The El Paso Downtown Ballpark and The Blame Game
What will be the long term effect of Tuesday’s 5-3 vote by City Council to approve $52.8 million in bonds to finance the new downtown ballpark? When the Council first approved $50 million to allocate for the stadium last summer, many people felt the amount would cover all of its construction costs. However, when City Council was told about the additional $10 million to cover additional expenses, they balked at adding to the large tab. Forget about the street and sidewalk work around the stadium, or a party pavilion for families, or a bar and restaurant. Those amenities would give a first class touch to the new downtown ballpark, but City Council was not willing to cover the extra cost.
“The blame game” started when City Manager Joyce Wilson and City Engineer Alan Shubert were blasted by City Representatives for not communicating to them the possibility of an increase in the stadium’s budget. This is a microcosm of the downtown project’s biggest recurring flaw: a lack of communication. Since the ballpark was rushed through last summer amid a firestorm of controversy, city leaders should have gone out of their way to make sure that there were no additional surprises pertaining to the ballpark. When the $10 million additional price tag was added to the total projected cost last week, even the most loyal city representatives to the downtown stadium felt betrayed by Wilson. The situation was so bad that she asked Council to remove the additional funding from Tuesday’s agenda.
That is where things started to get even more interesting. Wilson continued “the blame game” by accusing Mountain Star Sports Group of asking for extra amenities like more box seats that were not part of the original design. Wilson also added that she informed MSSG two months ago that she would not ask council for additional money. Mountain Star Sports Group’s Paul Foster told KVIA TV that he was never asked to share in the cost of the additional amenities of the ballpark.
The truth is that we currently do not know how much the downtown ballpark will cost. It could come in under budget, right at the total, or exceed the $40 million price tag. As of today, only 20% of the project has been bid on and it will be at least a month before the final ballpark numbers are calculated. The $5 million in contingency funds were discussed just in case the project goes over budget.

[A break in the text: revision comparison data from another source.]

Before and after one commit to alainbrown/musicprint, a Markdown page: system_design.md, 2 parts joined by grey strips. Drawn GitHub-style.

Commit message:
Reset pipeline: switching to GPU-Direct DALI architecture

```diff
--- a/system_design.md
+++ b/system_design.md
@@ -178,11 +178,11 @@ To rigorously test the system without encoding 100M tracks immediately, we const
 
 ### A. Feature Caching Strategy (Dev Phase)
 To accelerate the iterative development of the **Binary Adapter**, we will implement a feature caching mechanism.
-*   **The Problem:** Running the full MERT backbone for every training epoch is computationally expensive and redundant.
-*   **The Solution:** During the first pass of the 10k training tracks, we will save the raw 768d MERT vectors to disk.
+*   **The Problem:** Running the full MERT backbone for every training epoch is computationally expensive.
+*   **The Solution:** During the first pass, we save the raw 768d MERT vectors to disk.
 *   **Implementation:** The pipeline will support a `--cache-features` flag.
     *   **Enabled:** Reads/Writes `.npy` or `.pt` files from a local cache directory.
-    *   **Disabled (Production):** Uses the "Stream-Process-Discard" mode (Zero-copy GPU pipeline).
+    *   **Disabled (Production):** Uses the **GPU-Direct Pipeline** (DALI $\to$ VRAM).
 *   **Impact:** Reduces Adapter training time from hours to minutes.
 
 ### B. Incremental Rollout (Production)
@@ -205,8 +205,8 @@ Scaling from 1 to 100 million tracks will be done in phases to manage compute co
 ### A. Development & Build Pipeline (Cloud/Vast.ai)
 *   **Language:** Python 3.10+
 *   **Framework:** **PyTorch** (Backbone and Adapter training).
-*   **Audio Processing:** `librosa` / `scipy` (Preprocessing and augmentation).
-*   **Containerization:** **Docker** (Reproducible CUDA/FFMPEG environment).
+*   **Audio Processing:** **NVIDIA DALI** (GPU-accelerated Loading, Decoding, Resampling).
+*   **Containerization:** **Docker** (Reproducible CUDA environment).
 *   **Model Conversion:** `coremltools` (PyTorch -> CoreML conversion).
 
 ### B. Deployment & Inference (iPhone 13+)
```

However, when Shubert painted a doom and gloom picture of what would happen to the ballpark if the increased funding was not passed, people assumed that final result would be less than acceptable.

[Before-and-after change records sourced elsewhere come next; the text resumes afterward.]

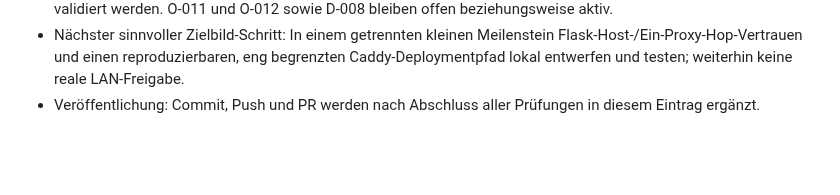
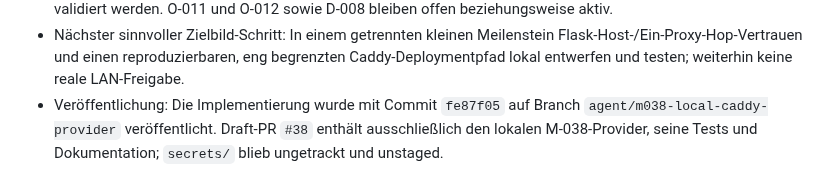
Before and after one commit to default82/RALF, a Markdown page: Ergebnis.md, the part around the change. Drawn GitHub-style; blank space fills up the shorter version.

Commit message:
Document M-038 publication

```diff
--- a/Ergebnis.md
+++ b/Ergebnis.md
@@ -719,4 +719,4 @@ Diese Datei wird nach jedem Arbeitsdurchlauf erweitert. Bestehende Einträge ble
 - Korrigierter Testanlauf: Der erste direkte System-Python-Lauf konnte wegen der dort nicht installierten Flask-Abhängigkeit nicht sammeln und deckte zugleich den gleichnamigen Testmodulkonflikt auf. Die neue Testsammlung erhielt deshalb einen Paketmarker; der vollständige, maßgebliche Lauf erfolgte danach erfolgreich in einer frischen Umgebung mit den exakt gepinnten Abhängigkeiten.
 - Unveränderte Bestandteile und Grenzen: `src/ralf_bootstrap/`, `pyproject.toml`, `requirements/runtime.lock` und `deploy/bootstrap-status/ralf-bootstrap.service` blieben bytegenau unverändert; damit bleiben `ralf-bootstrap` 0.1.0, Flask 3.1.3, Gunicorn 26.0.0 und der reale Loopback-Dienst unverändert. Es wurden weder Caddy, DNS, Trust, Benutzer, Dienste, Pakete, Router, Proxmox noch VMID 100 verändert. Die Anwendung vertraut dem neuen Proxyvertrag noch nicht produktiv: Flask-`TRUSTED_HOSTS`, genau ein Proxy-Hop und der reale Caddy-Plan-/Apply-Pfad müssen vor jeder LAN-Aktivierung getrennt implementiert und validiert werden. O-011 und O-012 sowie D-008 bleiben offen beziehungsweise aktiv.
 - Nächster sinnvoller Zielbild-Schritt: In einem getrennten kleinen Meilenstein Flask-Host-/Ein-Proxy-Hop-Vertrauen und einen reproduzierbaren, eng begrenzten Caddy-Deploymentpfad lokal entwerfen und testen; weiterhin keine reale LAN-Freigabe.
-- Veröffentlichung: Commit, Push und PR werden nach Abschluss aller Prüfungen in diesem Eintrag ergänzt.
+- Veröffentlichung: Die Implementierung wurde mit Commit `fe87f05` auf Branch `agent/m038-local-caddy-provider` veröffentlicht. Draft-PR `#38` enthält ausschließlich den lokalen M-038-Provider, seine Tests und Dokumentation; `secrets/` blieb ungetrackt und unstaged.
```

I would expect the Mountain Star Sports Group to announce in the coming days or weeks that they will provide the contingency funding for the ballpark that City Council would not pass. The Fosters and the Hunts do not want their new stadium to be less than what they envisioned for the new Triple-A baseball team. With Thursday’s sold out Groundbreaking Ceremony, MSSG is fully aware how baseball fans in El Paso cannot wait to start attending games in their new downtown ballpark.